While John Romita was the undisputed king of costume design at Marvel, there was one artist who at least gave him a run for his money: Dave Cockrum, who designed most of the All-New, All-Different X-Men, whose costumes (particularly Colossus and Nightcrawler) have lasted the test of time quite well. Cockrum also re-designed the costume for Ms. Marvel (he had a rather X-rated protest over her original costume design), using one of his go-to design choices: the sash belt. He also gave one to Phoenix. That sash has lasted through to Carol Danver's current Captain Marvel costume as one of the few design elements to make it from the Cockrum classic to the current-classic Jamie McKelvie design.
What's fascinating is that the sash is also a prominent feature in the legendary C.C. Beck design of the original Captain Marvel from Fawcett in the early 1940s. That's also a costume that has survived in remarkable shape throughout the decades. What an interesting design coincidence!
The amazing thing about Deadpool's famous belt is that it was not part of his original character design. When first drawn by Rob Liefeld, Deadpool just had a standard early 1990s belt. Even as other artists took over the design of the character, his belt remained like many superhero belts: a non-descript design intended to blend into the main costume. That changed when Deadpool received his own ongoing series. Artist Ed McGuinness gave him a new belt with a variation of Deadpool's mask on the belt buckle. That was the design for a number of years until "Cable/Deadpool" launched.
This time, artist Mark Brooks mistakenly thought that the belt buckle was of an "evil" looking Deadpool, so Brooks drew it that way, remiscient of the logo for Todd McFarlane's Spawn. That new look caught on and soon Deadpool had a new official emblem that became prominently featured in the promotion of the blockbuster "Deadpool" film.
2 Jim Lee's Cyclops
The most popular line of comic books in the early 1990s was clearly the "X-Men" line of comics, and there was a certain amount of design similarity to a lot of the X-titles in the early '90s. One area in particular was when it came to belts. You see, the X-books were a great believer in utility in their belt designs... and by "utility," we of course mean "pouches." And more pouches. And even more pouches.

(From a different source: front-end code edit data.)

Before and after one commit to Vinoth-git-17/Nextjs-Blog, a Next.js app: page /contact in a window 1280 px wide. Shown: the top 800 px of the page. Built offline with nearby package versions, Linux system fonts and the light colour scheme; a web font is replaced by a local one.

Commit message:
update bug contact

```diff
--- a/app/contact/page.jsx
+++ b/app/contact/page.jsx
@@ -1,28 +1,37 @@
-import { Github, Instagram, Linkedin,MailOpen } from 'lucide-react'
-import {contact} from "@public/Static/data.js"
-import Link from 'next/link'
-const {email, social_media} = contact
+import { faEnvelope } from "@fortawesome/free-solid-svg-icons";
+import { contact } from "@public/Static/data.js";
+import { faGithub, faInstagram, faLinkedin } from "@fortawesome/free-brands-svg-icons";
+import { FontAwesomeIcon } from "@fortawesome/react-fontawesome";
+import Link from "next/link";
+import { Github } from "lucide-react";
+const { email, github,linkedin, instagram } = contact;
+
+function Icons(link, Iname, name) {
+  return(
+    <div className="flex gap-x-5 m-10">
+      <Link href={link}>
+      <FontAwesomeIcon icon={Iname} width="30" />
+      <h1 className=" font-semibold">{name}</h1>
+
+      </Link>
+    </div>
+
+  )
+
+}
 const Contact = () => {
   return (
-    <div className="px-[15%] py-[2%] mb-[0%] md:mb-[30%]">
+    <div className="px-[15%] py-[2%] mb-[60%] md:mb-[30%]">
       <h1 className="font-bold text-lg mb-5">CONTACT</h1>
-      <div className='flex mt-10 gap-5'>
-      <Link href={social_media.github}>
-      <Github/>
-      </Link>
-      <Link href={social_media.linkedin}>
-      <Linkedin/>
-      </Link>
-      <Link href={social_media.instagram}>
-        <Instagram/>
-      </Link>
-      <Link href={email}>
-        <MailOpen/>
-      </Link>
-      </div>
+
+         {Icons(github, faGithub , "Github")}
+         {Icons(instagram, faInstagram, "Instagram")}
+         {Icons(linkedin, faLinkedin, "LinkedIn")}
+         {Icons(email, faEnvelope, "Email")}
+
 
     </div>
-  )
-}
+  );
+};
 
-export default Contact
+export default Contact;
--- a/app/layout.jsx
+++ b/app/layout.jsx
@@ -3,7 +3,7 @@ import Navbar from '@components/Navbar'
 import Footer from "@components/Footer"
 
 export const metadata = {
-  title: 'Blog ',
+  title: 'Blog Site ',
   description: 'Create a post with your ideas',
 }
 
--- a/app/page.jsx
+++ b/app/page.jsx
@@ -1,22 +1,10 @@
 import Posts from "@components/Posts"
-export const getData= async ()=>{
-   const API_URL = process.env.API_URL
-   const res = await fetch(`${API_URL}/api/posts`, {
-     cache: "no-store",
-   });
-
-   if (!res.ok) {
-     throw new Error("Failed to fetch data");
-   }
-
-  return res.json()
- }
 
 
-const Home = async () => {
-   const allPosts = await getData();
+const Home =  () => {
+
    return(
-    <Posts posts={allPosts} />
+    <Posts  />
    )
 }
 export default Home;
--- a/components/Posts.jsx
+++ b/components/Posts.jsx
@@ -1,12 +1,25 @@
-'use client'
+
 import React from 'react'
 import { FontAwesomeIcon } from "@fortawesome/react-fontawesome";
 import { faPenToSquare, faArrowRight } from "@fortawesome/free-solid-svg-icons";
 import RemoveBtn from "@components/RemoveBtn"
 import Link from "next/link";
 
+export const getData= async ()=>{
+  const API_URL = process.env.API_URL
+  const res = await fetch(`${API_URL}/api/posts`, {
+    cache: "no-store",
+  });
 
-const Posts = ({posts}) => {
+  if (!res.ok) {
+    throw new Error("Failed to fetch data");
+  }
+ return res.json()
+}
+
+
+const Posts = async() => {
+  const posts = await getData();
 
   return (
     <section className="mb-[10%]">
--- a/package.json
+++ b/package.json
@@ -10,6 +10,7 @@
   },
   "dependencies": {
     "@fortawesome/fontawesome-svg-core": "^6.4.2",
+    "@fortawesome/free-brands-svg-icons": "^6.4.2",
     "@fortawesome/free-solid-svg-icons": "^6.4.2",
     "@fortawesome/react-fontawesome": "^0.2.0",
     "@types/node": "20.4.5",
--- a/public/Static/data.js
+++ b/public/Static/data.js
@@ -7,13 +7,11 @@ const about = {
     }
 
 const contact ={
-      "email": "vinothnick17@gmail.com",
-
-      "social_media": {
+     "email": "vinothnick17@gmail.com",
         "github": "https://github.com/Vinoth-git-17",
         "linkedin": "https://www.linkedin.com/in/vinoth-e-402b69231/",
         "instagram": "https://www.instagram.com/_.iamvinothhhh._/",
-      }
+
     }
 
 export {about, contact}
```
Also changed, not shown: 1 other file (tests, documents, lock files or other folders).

There were certainly characters (*cough*Cable*cough*) who better personified the obsession in the early 1990s with pouches, but the issue is that Cable tended not to have a specific look. He had different outfits for different days. Instead, the poster boy for this era in X-Men design was Jim Lee's 1991 re-design for Cyclops. This is because not only did it last for quite a while in the comics themselves (practically throughout the rest of the decade, which was an eternity in an era where characters seemingly changed costumes every other issue), but it became the design used for the popular "X-Men: The Animated Series", thus becoming the Cyclops look for a whole generation of kids. And what a look it was! The sheer fury of his belt could not be contained just to his waist, and just had to crawl up his chest and around his neck. Now that's a belt!
Who else could it be at #1? There really isn't a superhero who is as associated with his or her belt as Batman is with his; his utility belt even had its own entry in DC Comics' "Who's Who!"
It's interesting to note that Batman's utility belt made a very early debut in the comics, showing up just two issues after Batman debuted in "Detective Comics" #29. So it has been a part of the Batman mythos for nearly 80 years now. Despite the word being in its very name, Batman's belt doesn't only have a utilitarian purpose in the strictest sense. It also works well to break up the darkness in Batman's costume, especially in later years as artists have made the rest of Batman's costume darker and darker.
The specifics of the belt have changed over the years, with the containers going from vials to pockets. One of the coolest versions of the belt is in "Batman '66," which went with pockets, not to mention a gigantic golden belt buckle with an engraved bat-symbol. Holy style icon, indeed!
What's your favorite superhero belt? Let us know in the comments!